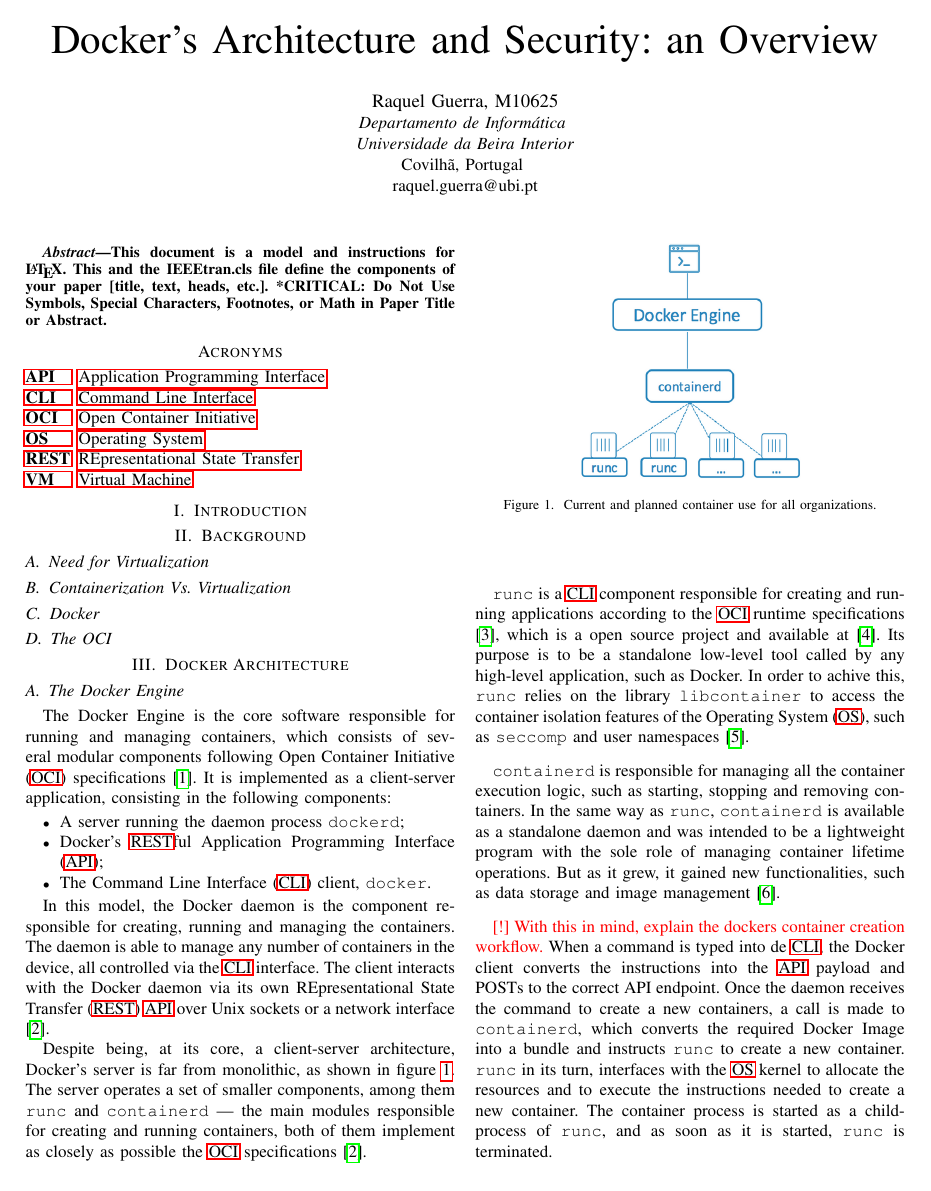
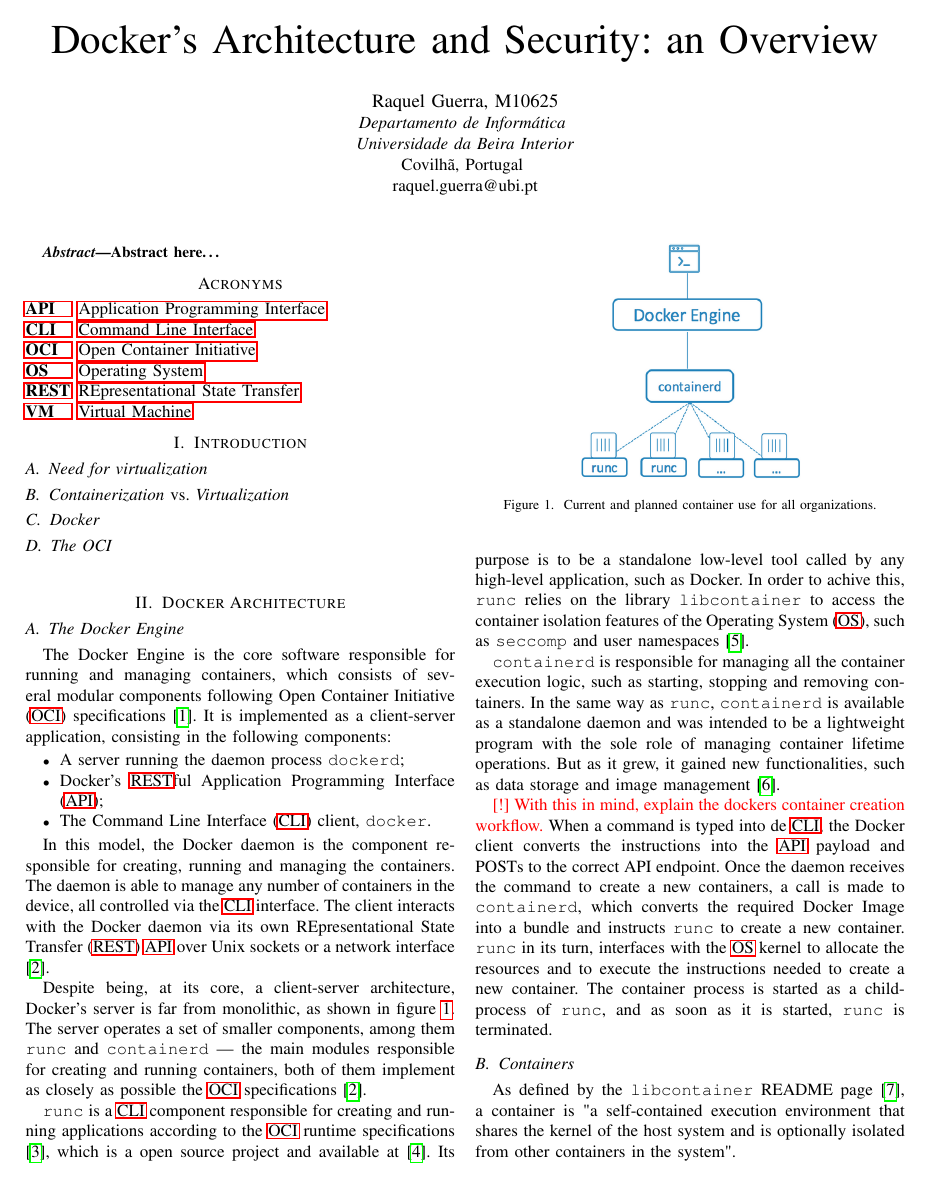
Before and after one commit to rsbguerra/CC-Docker-report, a LaTeX paper (src/main.tex, which reads sections/background.tex, sections/intro.tex): page 1 of 2. Compiled offline with pdfLaTeX; a missing font is replaced by an installed copy or a similar font; a LaTeX package or settings file that is missing is left out.

Commit message:
Restructures introduction chapters. Fixes label notation.

```diff
--- a/sections/background.tex
+++ /dev/null
@@ -1,26 +0,0 @@
-\section{Background}
-\label{sec::bkgd}
-
-% 2. Background
-%   1. Need for virtualization
-%   2. Containerization vs virtualization
-%   3. docker
-%       1. What is docker
-%       2. What problem docker solves
-%       3. Why is docker important
-%   4. The OCI
-
-\subsection{Need for Virtualization}
-\label{ssec::bkgd:need-virt}
-
-\subsection{Containerization Vs. Virtualization}
-\label{ssec::bkgd:cont-vs-virt}
-
-\subsection{Docker}
-\label{ssec::bkgd:docker}
-% What is docker
-% What problem docker solves
-% Why is docker important
-
-\subsection{The OCI}
-\label{ssec::bkgd:oci}
--- a/sections/intro.tex
+++ b/sections/intro.tex
@@ -1,2 +1,26 @@
 \section{Introduction}
-\label{sec:intro}
+\label{sec::intro}
+
+% 2. Background
+%   1. Need for virtualization
+%   2. Containerization vs virtualization
+%   3. docker
+%       1. What is docker
+%       2. What problem docker solves
+%       3. Why is docker important
+%   4. The OCI
+
+\subsection{Need for virtualization}
+\label{ssec::intro:need-virt}
+
+\subsection{Containerization \emph{vs.} Virtualization}
+\label{ssec::intro:cont-vs-virt}
+
+\subsection{Docker}
+\label{ssec::intro:docker}
+% What is docker
+% What problem docker solves
+% Why is docker important
+
+\subsection{The OCI}
+\label{ssec::intro:oci}
--- a/src/main.tex
+++ b/src/main.tex
@@ -16,9 +16,7 @@
 \maketitle
 
 \begin{abstract}
-    This document is a model and instructions for \LaTeX.
-    This and the IEEEtran.cls file define the components of your paper [title, text, heads, etc.]. *CRITICAL: Do Not Use Symbols, Special Characters, Footnotes,
-    or Math in Paper Title or Abstract.
+    Abstract here\dots
 \end{abstract}
 
 \input{../sections/acro.tex}
```
Also changed, not shown: sections/acro.tex (+1 -1 lines), sections/arch.tex (+11 -10 lines), sections/security.tex (+4 -4 lines), 1 other file.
::::
Among the entries, how many lines include the word "important"? Give only the number.

• **RESPONSE FOR THIS EXERCISE**:
4